Wealthy states and pharma companies have catastrophically failed to ensure equal access to vaccines, leaving billions of people without life-saving medicines this year, Amnesty International said today as 2021 draws to a close.
Despite repeated calls from Amnesty International and others such as the World Health Organization to ensure at least 40% of people in low and lower-middle-income countries are vaccinated by the end of 2021, wealthy states and pharmaceutical companies have continued to ignore these pleas.
“Although the world has produced some 11 billion vaccines doses – only seven percent of people in low-income countries have received a single dose. Why is it that poorer countries are being denied access to life-saving medicine while rich countries sit on piles of unused stock?” said Agnès Callamard, Secretary General of Amnesty International.
Why is it that poorer countries are being denied access to life-saving medicine while rich countries sit on piles of unused stock?Agnès Callamard, Secretary General
“The emergence of the Omicron variant should serve as a wake-up call to the wealthy states and pharma companies that failed to address the pandemic at a global level. Failing to vaccinate everyone – no matter where they are from – leaves the entire global population vulnerable to new variants. The only way to break this vicious cycle is by ensuring everyone has access to vaccines.”
This year saw leaders around the world make numerous promises about sharing vaccines, yet time and time again they failed to honour them. In June, the G7 summit pledged to share 1 billion doses by the end of 2021, although reports suggest this target is yet to be met. In September, US President Joe Biden and EU Commission President Ursula von der Leyen committed to donating an extra 900 million doses to low and lower-middle income countries by September 2022. While this is a welcome move, poorer countries are in need of vaccines right now.
Pharmaceutical companies have also failed to rise to the challenge. US pharma giant Pfizer has made misleading statements that its “vaccine would be available to every patient, country and community that seeks access”, while it has in fact delivered the large majority of its vaccines to high and upper-middle-income countries. Its rival, Moderna, was only able to develop its vaccine with the support of US government scientists and huge amounts of financial aid, but has also prioritised sales to wealthy countries. Both companies are still delivering less than 1% of their stock to low-income countries
Moderna and Pfizer, along with other vaccine manufacturers, AstraZeneca, and Johnson & Johnson, have also, critically, refused to support measures that would temporarily lift intellectual property protections and share vaccine technology with other manufacturers around the world, in order to allow for a ramping up of global production.

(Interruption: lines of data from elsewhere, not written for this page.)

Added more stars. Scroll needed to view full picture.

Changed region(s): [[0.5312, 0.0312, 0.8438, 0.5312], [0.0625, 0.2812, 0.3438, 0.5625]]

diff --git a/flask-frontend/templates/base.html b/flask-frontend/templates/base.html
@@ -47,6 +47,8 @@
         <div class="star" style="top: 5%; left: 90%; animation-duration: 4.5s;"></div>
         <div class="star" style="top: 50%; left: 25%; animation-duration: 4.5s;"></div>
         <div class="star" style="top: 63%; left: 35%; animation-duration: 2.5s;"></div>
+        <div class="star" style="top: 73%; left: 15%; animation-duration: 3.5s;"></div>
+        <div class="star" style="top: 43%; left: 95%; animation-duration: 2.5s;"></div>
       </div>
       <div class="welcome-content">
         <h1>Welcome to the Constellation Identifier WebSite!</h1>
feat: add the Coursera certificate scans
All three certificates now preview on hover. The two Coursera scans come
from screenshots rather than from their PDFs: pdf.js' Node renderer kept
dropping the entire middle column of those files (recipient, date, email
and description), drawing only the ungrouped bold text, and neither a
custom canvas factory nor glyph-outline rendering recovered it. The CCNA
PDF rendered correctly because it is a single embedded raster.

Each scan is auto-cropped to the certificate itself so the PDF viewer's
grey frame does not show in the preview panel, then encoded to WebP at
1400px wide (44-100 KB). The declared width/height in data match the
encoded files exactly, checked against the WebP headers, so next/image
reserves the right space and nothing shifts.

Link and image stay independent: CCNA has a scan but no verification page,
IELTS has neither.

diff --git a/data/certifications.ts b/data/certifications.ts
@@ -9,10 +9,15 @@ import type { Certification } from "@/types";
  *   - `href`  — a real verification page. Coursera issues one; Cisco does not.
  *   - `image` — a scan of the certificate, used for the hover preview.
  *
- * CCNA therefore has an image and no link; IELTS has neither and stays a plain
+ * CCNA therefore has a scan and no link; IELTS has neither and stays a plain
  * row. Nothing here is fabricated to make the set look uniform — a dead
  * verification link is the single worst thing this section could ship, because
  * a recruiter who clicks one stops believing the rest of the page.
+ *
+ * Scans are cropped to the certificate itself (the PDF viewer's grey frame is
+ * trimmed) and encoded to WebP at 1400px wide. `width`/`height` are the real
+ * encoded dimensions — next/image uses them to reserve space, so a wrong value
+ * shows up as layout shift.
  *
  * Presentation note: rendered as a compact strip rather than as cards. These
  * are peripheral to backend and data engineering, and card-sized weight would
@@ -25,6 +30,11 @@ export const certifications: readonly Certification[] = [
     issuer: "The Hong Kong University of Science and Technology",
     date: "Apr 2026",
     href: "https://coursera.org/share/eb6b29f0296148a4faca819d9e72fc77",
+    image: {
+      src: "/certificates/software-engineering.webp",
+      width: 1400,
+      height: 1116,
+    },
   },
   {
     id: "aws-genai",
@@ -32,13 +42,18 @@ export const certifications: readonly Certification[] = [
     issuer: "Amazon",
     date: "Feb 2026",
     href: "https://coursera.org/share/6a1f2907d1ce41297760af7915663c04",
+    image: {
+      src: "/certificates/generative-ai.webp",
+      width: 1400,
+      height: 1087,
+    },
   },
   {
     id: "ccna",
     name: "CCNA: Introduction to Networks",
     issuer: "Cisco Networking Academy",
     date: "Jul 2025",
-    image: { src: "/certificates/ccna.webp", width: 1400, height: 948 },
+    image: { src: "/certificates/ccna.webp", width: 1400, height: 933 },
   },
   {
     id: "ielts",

All businesses have a responsibility to respect human rights. Above all, this responsibility means that companies should “do no harm”. If they discover that they are the cause of human rights abuses, then they must immediately stop their harmful actions and provide remedy. This is a widely recognized standard of expected conduct as set out in the UN Guiding Principles on Business and Human Rights and the OECD Guidelines for Multinational Enterprises.
But through their decisions, the vaccine makers have ended up causing or contributing to human rights harms suffered by billions of people lacking access to the Covid-19 vaccine.
“Around this time last year, the first vaccine was administered. More than 365 days later, whilst many in wealthier countries have received up to three doses, so many more in poorer countries have received none. We face the dismal reality – magnified by the brutal clarity of the pandemic – that some lives are simply considered more worthy of saving than others. What a truly devastating end to the year,” said Agnès Callamard.
We face the dismal reality – magnified by the brutal clarity of the pandemic – that some lives are simply considered more worthy of saving than others. What a truly devastating end to the yearAgnès Callamard, Secretary General
“We hoped that international pressure would help wealthy states and big pharmaceutical companies to see sense, stop hoarding vaccines and share intellectual property rights, but greed got the better of them. Let’s hope their new year’s resolutions include making good on their promises and making sure everyone has the chance to get vaccinated.
“Many low-income countries are now struggling to deal with a deadly new variant while the majority of their populations haven’t even been vaccinated at all. Unless drastic action is taken now, Covid-19 will continue to wreak havoc for years to come and the key question now is, what will happen if large parts of the world remain unvaccinated? It has never been clearer that no one is safe until everyone is safe.”
Since 22 September 2021, in line with others such as the WHO, Amnesty International has been calling on states and pharmaceutical companies to ensure equal access to Covid-19 vaccines so that at least 40% of people in low and lower-middle-income countries can get vaccinated by the end of 2021 with its campaign, The 100 Day Countdown: 2 billion vaccines now!
Amnesty International will be releasing a briefing early next year with the latest data, detailing how pharmaceutical companies and states have failed to prioritise the needs of low-income countries.